We spent some time on the North Shore on Sunday and it was surprisingly pleasant. It’s a surprise as I hadn’t considered a beach visit during any time other than the summer. It’s a bit like beaches cease to exist once the cold comes – except in Thailand of course, where the beaches become more enjoyable and exist all year round.
My son’s interest in becoming a Youtube star has waned, he blames the fact that we don’t have our old iMac here, but I suspect it’s just part of his changing interests
I think it was my son who tried to fill out “Choir” on our fridge whiteboard. The latin alphabet and their connections to phonic sounds is still taking root, but I’m certain he will be speaking and writing like a local in no time flat.
For kids, putting these events on a physical representation of a schedule, and at eye level, seems to serve as a better reminder of the weeks activities than my preferred method of putting it all in a shared Cal. I’m debating whether to teach them how to manage their time using digital or analog tools; daytimer or iCal/reminders/etc. I’m leaning to the analog.
Last week not only marked the first day of Canadian school for my kids but also the first time they have had the opportunity to ride a school bus. In the days since, all seems to have gone well, with the biggest complications being that the girls that my daughter has met “only seem to only talk about their looks”, and the fact that everyone plays Fortnight and my son doesn’t. I think we can live with challenges like that.
Camren participated in band camp this past week for fun, and as a means to get a start on playing trumpet in the band program in the fall. His motivation for playing trumpet may have been in part due to my own long history with the instrument.
If the amount of students who participated is any indication, the band program is thriving on Prince Edward Island. Fantastic. The benefits of music education are apparent, and of all the places I have visited PEI would appear to have one the more successful programs. Too often music education is positioned as an extracurricular, at a high cost, forcing parents to make hard choices based on their available resources. More often than not, this results in many children missing out on this valuable experience. In Taiwan in particular, music education is expensive, and often neglected after elementary school, in favour of language or math. It’s a shame but I’m so happy that my son can take advantage of this opportunity, like I did when I was his age, while we live here on the Island.
Look at all these wonderful trumpets:
Last Friday early morning I took my wife Sheryl to the airport so that she could begin her long journey back to Taiwan. That marked the start of what should be a challenging, and I hope rewarding, year here on Prince Edward Island. For all practical purposes I am now an unemployed single parent of two kids.
We’ve been planning this move for years now; saving money, taking on new responsibilities, and making time for experiences that we had procrastinated on. But as my early morning inspiration Jocko Willink has said, the best laid plans don’t survive contact with the enemy, so in the end in order to make this plan a reality, one of us had to stay behind working (we made the move realizing that I likely would never work in a job in Prince Edward Island like I had in Taiwan or China). I could have gone back to China, but there are few jobs as stable as my wife’s, so she volunteered.

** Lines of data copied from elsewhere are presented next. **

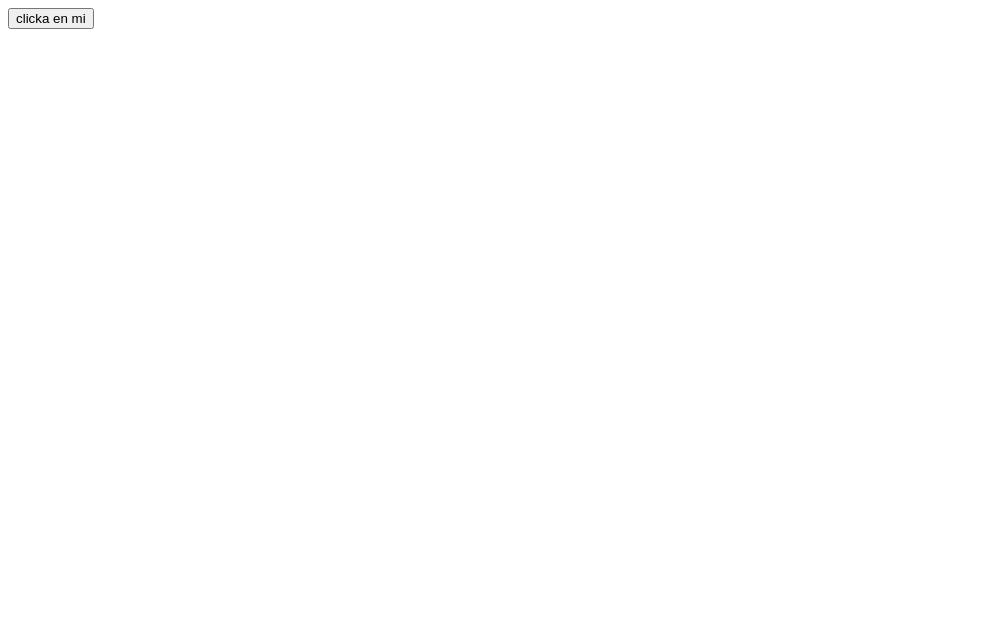
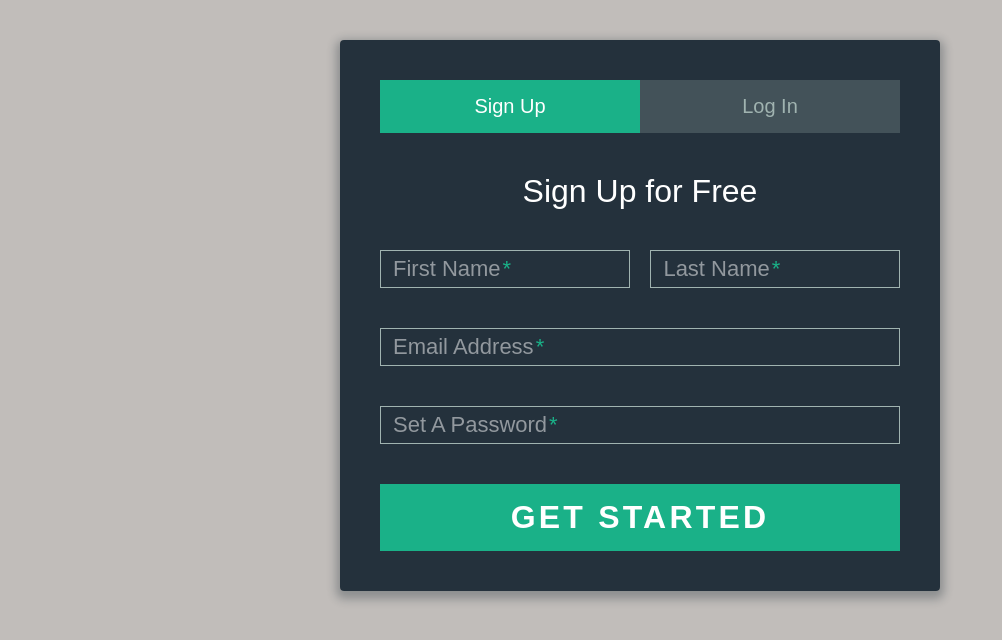
Before and after one commit to raular4322/hitos, a plain HTML site: page index.html in a window 1280 px wide. Shown: the whole page, without its empty margins (0-1002 px from the left). Drawn offline with nearby package versions, Linux system fonts and the light colour scheme.

Commit message:
un formulario

```diff
--- a/index.html
+++ b/index.html
@@ -1,20 +1,143 @@
+<!DOCTYPE html>
 <html lang="en">
+
 <head>
-    <meta charset="UTF-8">
-    <meta name="viewport" content="width=device-width, initial-scale=1.0">
-    <title>Pagina para hitos</title>
-    <script src="https://ajax.googleapis.com/ajax/libs/jquery/3.5.1/jquery.min.js"></script>
-    <script>
-        $(document).ready(function(){
-          $("button").click(function(){
-            $.get("http://worldtimeapi.org/api/timezone/Europe/Madrid", function(data, status){
-              alert("Data: " + data.datetime + "\nStatus: " + status);
-            });
-          });
-        });
-    </script>
+  <title>hito</title>
+  <link rel="stylesheet" href="/style.css">
 </head>
-<body>
-    <button>clicka en mi</button>
+
+<body translate="no">
+  <div class="form">
+
+    <ul class="tab-group">
+      <li class="tab active"><a href="#signup">Sign Up</a></li>
+      <li class="tab"><a href="#login">Log In</a></li>
+    </ul>
+
+    <div class="tab-content">
+      <div id="signup">
+        <h1>Sign Up for Free</h1>
+
+        <form action="/" method="post">
+
+          <div class="top-row">
+            <div class="field-wrap">
+              <label>
+                First Name<span class="req">*</span>
+              </label>
+              <input type="text" required autocomplete="off" />
+            </div>
+
+            <div class="field-wrap">
+              <label>
+                Last Name<span class="req">*</span>
+              </label>
+              <input type="text" required autocomplete="off" />
+            </div>
+          </div>
+
+          <div class="field-wrap">
+            <label>
+              Email Address<span class="req">*</span>
+            </label>
+            <input type="email" required autocomplete="off" />
+          </div>
+
+          <div class="field-wrap">
+            <label>
+              Set A Password<span class="req">*</span>
+            </label>
+            <input type="password" required autocomplete="off" />
+          </div>
+
+          <button type="submit" class="button button-block">Get Started</button>
+
+        </form>
+
+      </div>
+
+      <div id="login">
+        <h1>Welcome Back!</h1>
+
+        <form action="/" method="post">
+
+          <div class="field-wrap">
+            <label>
+              Email Address<span class="req">*</span>
+            </label>
+            <input type="email" required autocomplete="off" />
+          </div>
+
+          <div class="field-wrap">
+            <label>
+              Password<span class="req">*</span>
+            </label>
+            <input type="password" required autocomplete="off" />
+          </div>
+
+          <button class="button button-block">Log In</button>
+
+        </form>
+
+      </div>
+
+    </div><!-- tab-content -->
+
+  </div> <!-- /form -->
+  <script
+    src="https://static.codepen.io/assets/common/stopExecutionOnTimeout-157cd5b220a5c80d4ff8e0e70ac069bffd87a61252088146915e8726e5d9f147.js"></script>
+
+  <script src='https://cdnjs.cloudflare.com/ajax/libs/jquery/2.1.3/jquery.min.js'></script>
+
+  <script id="rendered-js">
+    $('.form').find('input, textarea').on('keyup blur focus', function (e) {
+
+      var $this = $(this),
+        label = $this.prev('label');
+
+      if (e.type === 'keyup') {
+        if ($this.val() === '') {
+          label.removeClass('active highlight');
+        } else {
+          label.addClass('active highlight');
+        }
+      } else if (e.type === 'blur') {
+        if ($this.val() === '') {
+          label.removeClass('active highlight');
+        } else {
+          label.removeClass('highlight');
+        }
+      } else if (e.type === 'focus') {
+
+        if ($this.val() === '') {
+          label.removeClass('highlight');
+        } else
+          if ($this.val() !== '') {
+            label.addClass('highlight');
+          }
+      }
+
+    });
+
+    $('.tab a').on('click', function (e) {
+
+      e.preventDefault();
+
+      $(this).parent().addClass('active');
+      $(this).parent().siblings().removeClass('active');
+
+      target = $(this).attr('href');
+
+      $('.tab-content > div').not(target).hide();
+
+      $(target).fadeIn(600);
+
+    });
+//# sourceURL=pen.js
+  </script>
+
+
+
 </body>
+
 </html>
--- /dev/null
+++ b/style.css
@@ -0,0 +1,194 @@
+*,
+*:before,
+*:after {
+  box-sizing: border-box;
+}
+
+html {
+  overflow-y: scroll;
+}
+
+body {
+  background: #c1bdba;
+  font-family: 'Titillium Web', sans-serif;
+}
+
+a {
+  text-decoration: none;
+  color: #1ab188;
+  -webkit-transition: .5s ease;
+  transition: .5s ease;
+}
+
+a:hover {
+  color: #179b77;
+}
+
+.form {
+  background: rgba(19, 35, 47, 0.9);
+  padding: 40px;
+  max-width: 600px;
+  margin: 40px auto;
+  border-radius: 4px;
+  box-shadow: 0 4px 10px 4px rgba(19, 35, 47, 0.3);
+}
+
+.tab-group {
+  list-style: none;
+  padding: 0;
+  margin: 0 0 40px 0;
+}
+
+.tab-group:after {
+  content: "";
+  display: table;
+  clear: both;
+}
+
+.tab-group li a {
+  display: block;
+  text-decoration: none;
+  padding: 15px;
+  background: rgba(160, 179, 176, 0.25);
+  color: #a0b3b0;
+  font-size: 20px;
+  float: left;
+  width: 50%;
+  text-align: center;
+  cursor: pointer;
+  -webkit-transition: .5s ease;
+  transition: .5s ease;
+}
+
+.tab-group li a:hover {
+  background: #179b77;
+  color: #ffffff;
+}
+
+.tab-group .active a {
+  background: #1ab188;
+  color: #ffffff;
+}
+
+.tab-content>div:last-child {
+  display: none;
+}
+
+h1 {
+  text-align: center;
+  color: #ffffff;
+  font-weight: 300;
+  margin: 0 0 40px;
+}
+
+label {
+  position: absolute;
+  -webkit-transform: translateY(6px);
+  transform: translateY(6px);
+  left: 13px;
+  color: rgba(255, 255, 255, 0.5);
+  -webkit-transition: all 0.25s ease;
+  transition: all 0.25s ease;
+  -webkit-backface-visibility: hidden;
+  pointer-events: none;
+  font-size: 22px;
+}
+
+label .req {
+  margin: 2px;
+  color: #1ab188;
+}
+
+label.active {
+  -webkit-transform: translateY(50px);
+  transform: translateY(50px);
+  left: 2px;
+  font-size: 14px;
+}
+
+label.active .req {
+  opacity: 0;
+}
+
+label.highlight {
+  color: #ffffff;
+}
+
+input,
+textarea {
+  font-size: 22px;
+  display: block;
+  width: 100%;
+  height: 100%;
+  padding: 5px 10px;
+  background: none;
+  background-image: none;
+  border: 1px solid #a0b3b0;
+  color: #ffffff;
+  border-radius: 0;
+  -webkit-transition: border-color .25s ease, box-shadow .25s ease;
+  transition: border-color .25s ease, box-shadow .25s ease;
+}
+
+input:focus,
+textarea:focus {
+  outline: 0;
+  border-color: #1ab188;
+}
+
+textarea {
+  border: 2px solid #a0b3b0;
+  resize: vertical;
+}
+
+.field-wrap {
+  position: relative;
+  margin-bottom: 40px;
+}
+
+.top-row:after {
+  content: "";
+  display: table;
+  clear: both;
+}
+
+.top-row>div {
+  float: left;
+  width: 48%;
+  margin-right: 4%;
+}
+
+.top-row>div:last-child {
+  margin: 0;
+}
+
+.button {
+  border: 0;
+  outline: none;
+  border-radius: 0;
+  padding: 15px 0;
+  font-size: 2rem;
+  font-weight: 600;
+  text-transform: uppercase;
+  letter-spacing: .1em;
+  background: #1ab188;
+  color: #ffffff;
+  -webkit-transition: all 0.5s ease;
+  transition: all 0.5s ease;
+  -webkit-appearance: none;
+}
+
+.button:hover,
+.button:focus {
+  background: #179b77;
+}
+
+.button-block {
+  display: block;
+  width: 100%;
+}
+
+.forgot {
+  margin-top: -20px;
+  text-align: right;
+}
```
Also changed, not shown: scripts.js (deleted).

We have experience living apart from my year in China, but I was home frequently, just a 90 minute flight away, so this will be very different. We won’t see her but twice this coming year.
So far, other than some boredom on the kids part, something I hope will disappear when school starts, everything seems to be going fine. They are experiencing some culture shock and some communication issues, as am I. It will be a good chance for them to learn some independence, something lacking in their lives in Taiwan, and I can be assured that they will survive, if not thrive, no matter how many mistakes I make.